Auditor Independence: An Impossible Dream
In recent months there has been much discussion about the independence of CPA auditors; the leadership of the AICPA, the Auditing Standards Board, the Public Oversight Board, the Independence Standards Board, and most recently the proposed independence rules promulgated by the SEC have all attempted to clarify and strengthen auditor independence. Several newspaper and magazine articles have also addressed the issue. In my opinion, all the efforts to tinker with rules of stock ownership by relatives of CPAs and restrict the scope of services provided to attest clients will fail to bring auditor independence until the biggest strain of all on auditor independence is acknowledged and properly dealt with—the fact that the client pays the audit fee.
The ideal of auditor independence has been clearly stated for a long time. The second general standard of Generally Accepted Auditing Standards states that “In all matters relating to the assignment, an independence in mental attitude is to be maintained by the auditor or auditors.” In spite of all that has recently been said and written about the matter, I believe the best explanation of independence is contained in Paragraph 2 of Section 220 of Statement on Auditing Standards #1. It states that the auditor “must be without bias with respect to the client under audit”. Further, “independence does not imply the attitude of a prosecutor but rather a judicial impartiality”.

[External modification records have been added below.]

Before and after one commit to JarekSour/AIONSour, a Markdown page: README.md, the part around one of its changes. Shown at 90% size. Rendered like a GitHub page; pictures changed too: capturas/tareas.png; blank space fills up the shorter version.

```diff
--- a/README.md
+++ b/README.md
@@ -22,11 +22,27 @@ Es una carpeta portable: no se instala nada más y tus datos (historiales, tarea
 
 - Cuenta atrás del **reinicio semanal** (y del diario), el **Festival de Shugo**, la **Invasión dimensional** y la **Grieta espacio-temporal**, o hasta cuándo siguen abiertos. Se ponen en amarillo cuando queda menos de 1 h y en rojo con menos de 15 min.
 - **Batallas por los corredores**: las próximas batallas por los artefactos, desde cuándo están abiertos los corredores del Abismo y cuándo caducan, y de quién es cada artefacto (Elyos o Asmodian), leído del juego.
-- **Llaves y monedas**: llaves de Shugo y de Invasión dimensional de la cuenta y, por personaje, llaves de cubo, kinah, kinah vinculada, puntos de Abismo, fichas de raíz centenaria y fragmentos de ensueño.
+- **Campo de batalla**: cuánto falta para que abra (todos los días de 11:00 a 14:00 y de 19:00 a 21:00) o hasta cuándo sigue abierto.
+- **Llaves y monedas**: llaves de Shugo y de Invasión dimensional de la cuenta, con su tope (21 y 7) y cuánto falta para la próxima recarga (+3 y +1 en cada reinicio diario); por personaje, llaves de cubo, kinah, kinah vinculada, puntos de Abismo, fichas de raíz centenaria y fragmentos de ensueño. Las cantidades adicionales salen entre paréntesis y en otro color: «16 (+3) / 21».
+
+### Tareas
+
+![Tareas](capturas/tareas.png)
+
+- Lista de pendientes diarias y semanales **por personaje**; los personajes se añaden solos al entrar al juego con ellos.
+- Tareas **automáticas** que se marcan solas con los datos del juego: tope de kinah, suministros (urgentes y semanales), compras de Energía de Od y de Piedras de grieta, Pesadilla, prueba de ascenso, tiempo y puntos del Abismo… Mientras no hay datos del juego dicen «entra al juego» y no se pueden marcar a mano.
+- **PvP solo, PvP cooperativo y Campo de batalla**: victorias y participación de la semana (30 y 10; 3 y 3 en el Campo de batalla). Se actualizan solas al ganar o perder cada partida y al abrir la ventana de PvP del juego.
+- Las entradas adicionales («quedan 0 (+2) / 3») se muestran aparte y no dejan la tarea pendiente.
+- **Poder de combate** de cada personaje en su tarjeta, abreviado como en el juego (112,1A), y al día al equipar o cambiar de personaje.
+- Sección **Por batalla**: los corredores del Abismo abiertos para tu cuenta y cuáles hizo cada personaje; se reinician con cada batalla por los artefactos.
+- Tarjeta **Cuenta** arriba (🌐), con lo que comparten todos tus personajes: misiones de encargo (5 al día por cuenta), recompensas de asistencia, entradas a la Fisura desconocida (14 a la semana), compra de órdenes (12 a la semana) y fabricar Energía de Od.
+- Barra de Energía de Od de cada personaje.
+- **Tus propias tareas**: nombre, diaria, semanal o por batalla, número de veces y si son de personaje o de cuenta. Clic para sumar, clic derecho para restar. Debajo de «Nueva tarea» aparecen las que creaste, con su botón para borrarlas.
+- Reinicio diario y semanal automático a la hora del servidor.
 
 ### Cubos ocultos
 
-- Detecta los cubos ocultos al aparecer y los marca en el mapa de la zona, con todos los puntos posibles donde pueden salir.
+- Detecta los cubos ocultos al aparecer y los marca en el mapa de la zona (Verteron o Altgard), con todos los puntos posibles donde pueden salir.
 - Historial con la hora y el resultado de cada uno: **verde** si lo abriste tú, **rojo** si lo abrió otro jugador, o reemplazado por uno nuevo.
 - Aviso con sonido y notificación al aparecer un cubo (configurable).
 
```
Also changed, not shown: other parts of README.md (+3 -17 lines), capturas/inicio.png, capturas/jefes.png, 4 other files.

Since the internal auditor is an employee of management and is dependent on management for raises and promotions, it may be argued that he/she will be biased in favor of management. On the other hand, an agent for the Internal Revenue Service may be expected to have a prosecutorial bias. The public accounting profession has held itself out as the group of auditors with the impartial mental attitude. In an ideal world this may be the case, but in reality I will argue that these auditors may be...